The Minister for Justice, Equality and Law Reform, Mr. Dermot Ahern T.D., today published the Criminal Justice (Public Order) Bill 2010 which will reform the law on begging. This reform comes in the wake of the High Court’s judgement that the current law, which dates from 1847, is unconstitutional. 

In line with that judgement, begging will now be an offence where it is accompanied by unacceptable conduct such as harassment, intimidation or obstruction. 

The new powers included in this Bill will enable the Gardaí to direct persons begging within 10 metres of an ATM to desist and to move on from the vicinity. The Gardaí may also direct persons begging within 10 metres of the entrance to a business premises, where their behaviour or number is likely to deter members of the public from entering that premises, to move on from the vicinity. A failure to comply may result in an arrest and charge.

Minister Ahern said : "This Bill gives us a modern and reasonable solution to a problem we cannot ignore. I am confident this new power will be an effective addition to An Garda Siochana's enforcement options."

The new Bill will confront the nuisance caused by begging but does so in a way that is reasonable and effective. It will not criminalise anyone who is forced to ask for help (for instance, a late night traveller needing money to pay a bus fare), provided the person acts reasonably and peacefully. Asking for assistance will be an offence only if there is intimidation, harassment or violence.

29 January 2010

Note for Editors 

· In the case Niall Dillon-v-the DPP the High Court found that section 3 of the Vagrancy (Ireland) Act 1847 was unconstitutional due to its vagueness and lack of certainty. It was also held to represent a disproportionate interference with the Constitution’s provisions on freedom of expression and freedom to communicate. However, the Court stated clearly that there was nothing in its decision that would prevent the Oireachtas from enacting new laws to control begging.

· The Criminal Justice (Public Order) Bill 2010 provides for new statutory measures to deal with begging.

· The legislation results from the High Court judgement in the Dillon case in March 2007. The Court found that the Section 3 of the Vagrancy (Ireland) Act 1847, the provision that has traditionally been used to prosecute begging offences, was unconstitutional on the basis that the provisions were too vague, arbitrary and unspecific about the criminal behaviour which would constitute an offence of begging. 

· The Court also judged that the constitutional right to free expression and communication, guaranteed by Article 40.6.1 being unreasonably curtailed by the 1847 Act. 

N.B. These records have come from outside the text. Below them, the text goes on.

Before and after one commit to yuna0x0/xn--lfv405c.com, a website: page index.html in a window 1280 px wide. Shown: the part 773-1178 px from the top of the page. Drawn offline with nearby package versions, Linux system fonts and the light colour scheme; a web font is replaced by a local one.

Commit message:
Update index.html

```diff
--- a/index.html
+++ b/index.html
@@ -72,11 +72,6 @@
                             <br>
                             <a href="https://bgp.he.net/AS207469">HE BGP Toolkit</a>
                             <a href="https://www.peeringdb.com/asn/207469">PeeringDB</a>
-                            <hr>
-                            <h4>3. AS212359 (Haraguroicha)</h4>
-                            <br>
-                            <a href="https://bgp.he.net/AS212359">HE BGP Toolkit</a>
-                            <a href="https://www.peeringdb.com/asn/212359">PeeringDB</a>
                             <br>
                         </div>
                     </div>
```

· The Bill comprises five sections and in line with the Dillon judgement the act of begging in itself shall not be criminalised. Instead Section 2 of the Bill provides for an offence where begging activity is accompanied by threats, intimidation, violence or obstruction. The offence carries a penalty of a maximum term of imprisonment of one month and/or a fine of up to €400. 

· More importantly, Section 3 of the Bill provides a new power to members of the Gardaí to direct a person to move on where they are begging in a specified manner or location that gives rise to a particular nuisance. 

· Gardaí may direct a person who is begging to desist and to move on from the vicinity where -

1. the person is begging in a manner or location that would give rise to a reasonable apprehension for the safety or persons or property or for the maintenance of the public peace (e.g. begging from traffic on roads and motorways),

2. the person is begging within 10 metres of the entrance to a dwelling, an ATM or a vending machine. 

3. the person is begging within 10 metres of the entrance to a business premises and the number and/or behaviour of the persons begging gives rise to a reasonable suspicion that members of the public are being deterred from entering that premises. 

· Gardaí may also direct a person who is begging in a private place to leave that place in a peaceful and orderly manner. 

· Failure to comply with a direction from a Garda under Section 3 shall be an offence and shall be liable to a maximum fine of €300 upon conviction. 

· A Garda may require a person arrested for an offence under the Bill to give their name and address. Failure to comply with this request or to give false information shall be an offence and shall be liable to a fine not exceeding €200 upon conviction. 

· All offences in the Bill are summary offences. Generally, modest penalties are provided for to ensure that the Bill is not seen as harsh on vulnerable people.